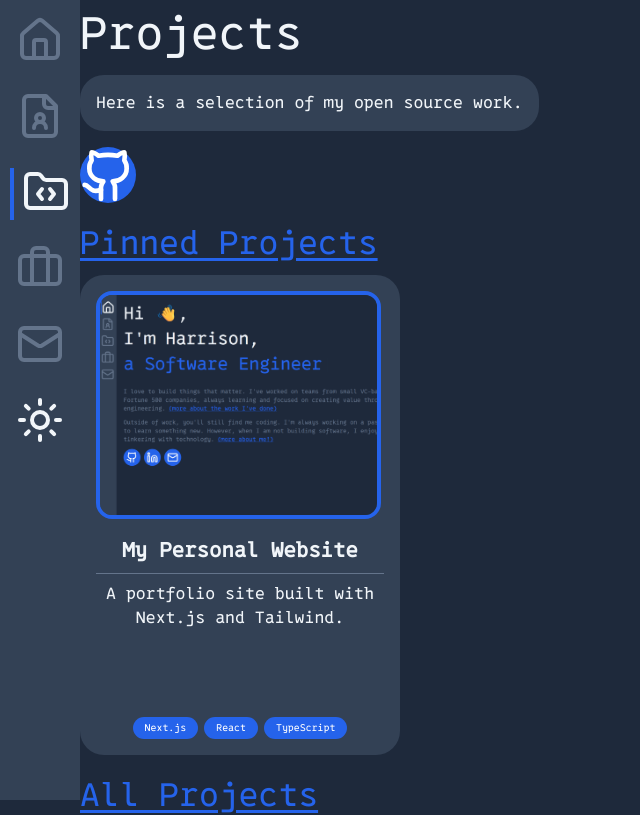
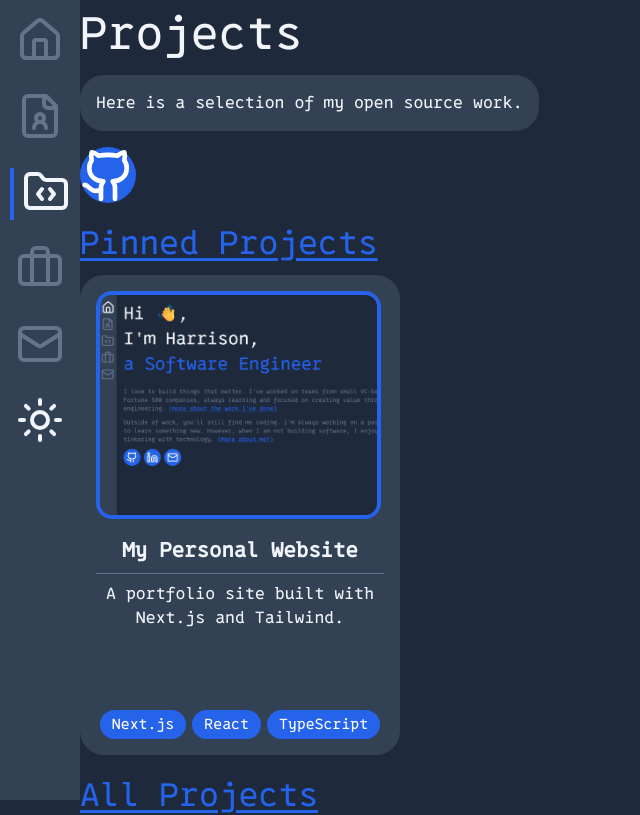
Before and after one commit to Harrison-Blair/personal-website, a Next.js app: page /projects in a window 1280 px wide. Shown: the top 815 px of the page, without its empty margins (0-640 px from the left). Built offline with nearby package versions, Linux system fonts and the light colour scheme.

Commit message:
fix Tag component text size for improved readability

```diff
--- a/src/app/components/ui/Tag.tsx
+++ b/src/app/components/ui/Tag.tsx
@@ -3,7 +3,7 @@ export default function Tag({
     styling = ''
  }: { text: string, styling?: string }) {
     return (
-        <span className={`px-3 py-1 bg-[var(--primary)] text-[white] rounded-full text-[1.2vh] text-center ${styling}`}>
+        <span className={`px-3 py-1 bg-[var(--primary)] text-[white] rounded-full text-[0.9rem] text-center ${styling}`}>
             {text}
         </span>
     );
```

___

Every line above is to be reproduced verbatim, and the pictures are to be omitted.

*THE COMPLETED TASK:*
Before and after one commit to Harrison-Blair/personal-website, a Next.js app: page /projects in a window 1280 px wide. Shown: the top 815 px of the page, without its empty margins (0-640 px from the left). Built offline with nearby package versions, Linux system fonts and the light colour scheme.

Commit message:
fix Tag component text size for improved readability

```diff
--- a/src/app/components/ui/Tag.tsx
+++ b/src/app/components/ui/Tag.tsx
@@ -3,7 +3,7 @@ export default function Tag({
     styling = ''
  }: { text: string, styling?: string }) {
     return (
-        <span className={`px-3 py-1 bg-[var(--primary)] text-[white] rounded-full text-[1.2vh] text-center ${styling}`}>
+        <span className={`px-3 py-1 bg-[var(--primary)] text-[white] rounded-full text-[0.9rem] text-center ${styling}`}>
             {text}
         </span>
     );
```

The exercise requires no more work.